As every February is American Heart Month, we should take a moment to consider our cardiovascular risks. Heart disease is responsible for one out of every four deaths in the United States to the tune of 2,200 every day. It is the leading cause of death for African Americans, Hispanics and whites. Those at greater risk of coronary heart disease are individuals with high blood pressure, elevated cholesterol and smokers. For those with diabetes, the risk further significantly increases. Over half of our population has at least one of these health problems.
The most common form of heart disease is coronary artery disease. As cholesterol plaques build up in the arteries that serve the heart, the vessels narrow and blood supply diminishes. Sometimes producing chest pain or pressure, this angina may be the first indication that heart disease exists. Over time, this poor circulation may weaken the heart muscle leading to failure of the pump known as heart failure. Another outcome may cause irregularities of the heart rate or arrhythmia. The most common presentation, however, is that of a heart attack. Otherwise known as a myocardial infarction, the plaque formation causes a clot in the artery and blocks the vessel, damaging the heart muscle downstream of the blockage.
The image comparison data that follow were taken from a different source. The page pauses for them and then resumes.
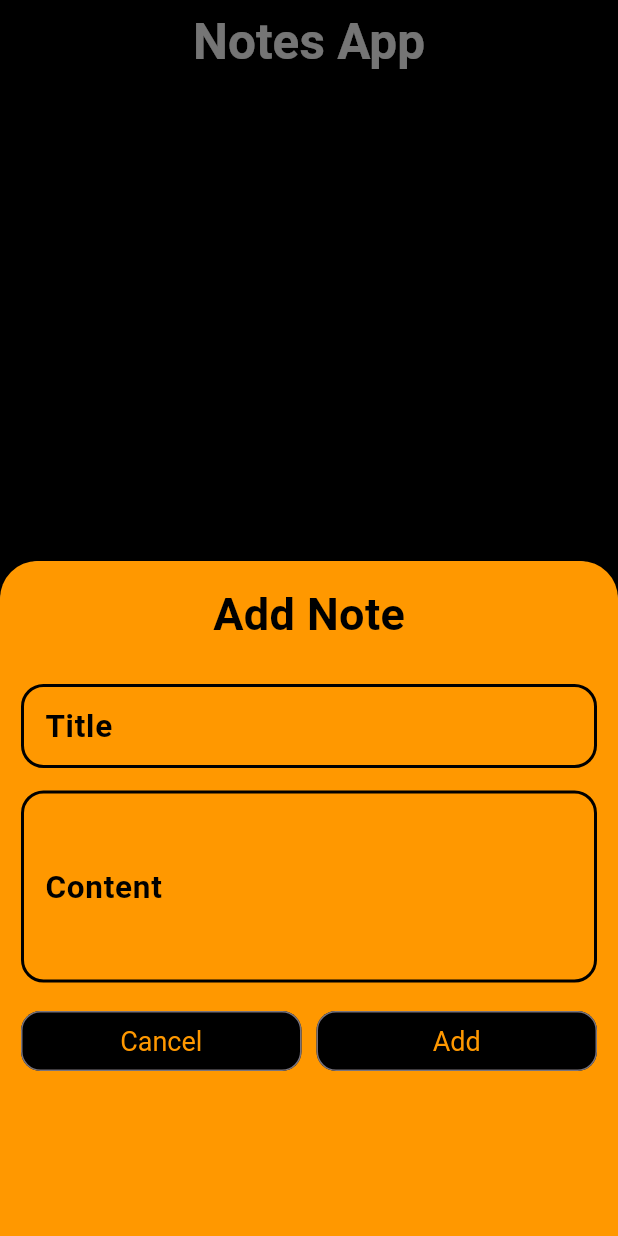
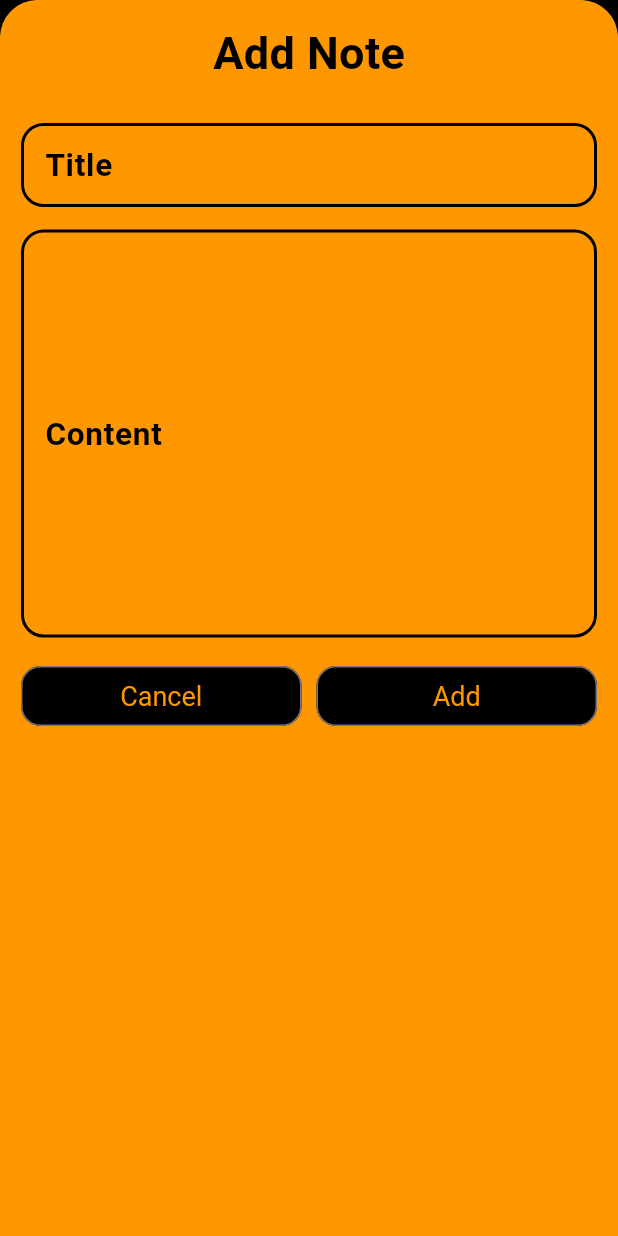
Before and after one commit to AvezChadchan/Notes_App, a Flutter app: the screen it shows after launch, after a tap on the "add" icon, on a phone screen of 412 x 824 dp. Run offline on Flutter 3.47's test engine with Material 3 defaults, Android fonts, the phone set to English and light mode, and no system bars; our stand-ins replace sqflite; accounts and stored records are empty.

Commit message:
increased note card size in main.dart

```diff
--- a/lib/main.dart
+++ b/lib/main.dart
@@ -195,7 +195,7 @@ class _MyHomePageState extends State<MyHomePage> {
               topRight: Radius.circular(25),
             ),
           ),
-          height: 450,
+          height: 900,
           width: double.infinity,
           child: Padding(
             padding: const EdgeInsets.all(14.0),
@@ -232,7 +232,7 @@ class _MyHomePageState extends State<MyHomePage> {
                 ),
                 SizedBox(height: 15),
                 TextField(
-                  maxLines: 4,
+                  maxLines: 10,
                   controller: contentController,
                   decoration: InputDecoration(
                     labelText: "Content",
```
Also changed, not shown: pubspec.lock, 21 other files.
The best odds of survival from a heart attack are with early intervention. Knowing the signs and symptoms greatly improves the possible outcome of survival. Chest pain or pressure is a commonly recognized symptom, but pain in the neck, jaw, arms or shoulders, back or stomach may also be signs of heart attack. Some additional concerns include shortness of breath as well as nausea, cold sweats and lightheadedness. Most people are aware of chest pain being a sign of heart attack. Only about one in four, however, is aware of all the signs and knows to call 911 when someone is having an acute attack.
If you do not know your risks, you should take advantage of your health care annual wellness exam. This evaluation will measure blood pressure, blood sugar and cholesterol levels. Being overweight, poor diet, physical inactivity and smoking increases your risk. If you have a family history of heart disease, your risks are also increased. If you have known heart disease or are at great risk, additional studies may be warranted including chest x-ray or specific cardiac diagnostics.
If you have risk factors, be aggressive to treat and control your diseases. You can reduce your risk of coronary artery disease and heart attack with medications when appropriate to control blood pressure, cholesterol, poor circulation, irregular heartbeats as well as diabetes. The biggest challenge for most requires lifestyle changes including better eating habits, increasing physical activity and quitting tobacco. You are betting your life that you can do it, so don’t be a gambler.
Bradford Croft, DO
East Flagstaff Family Medicine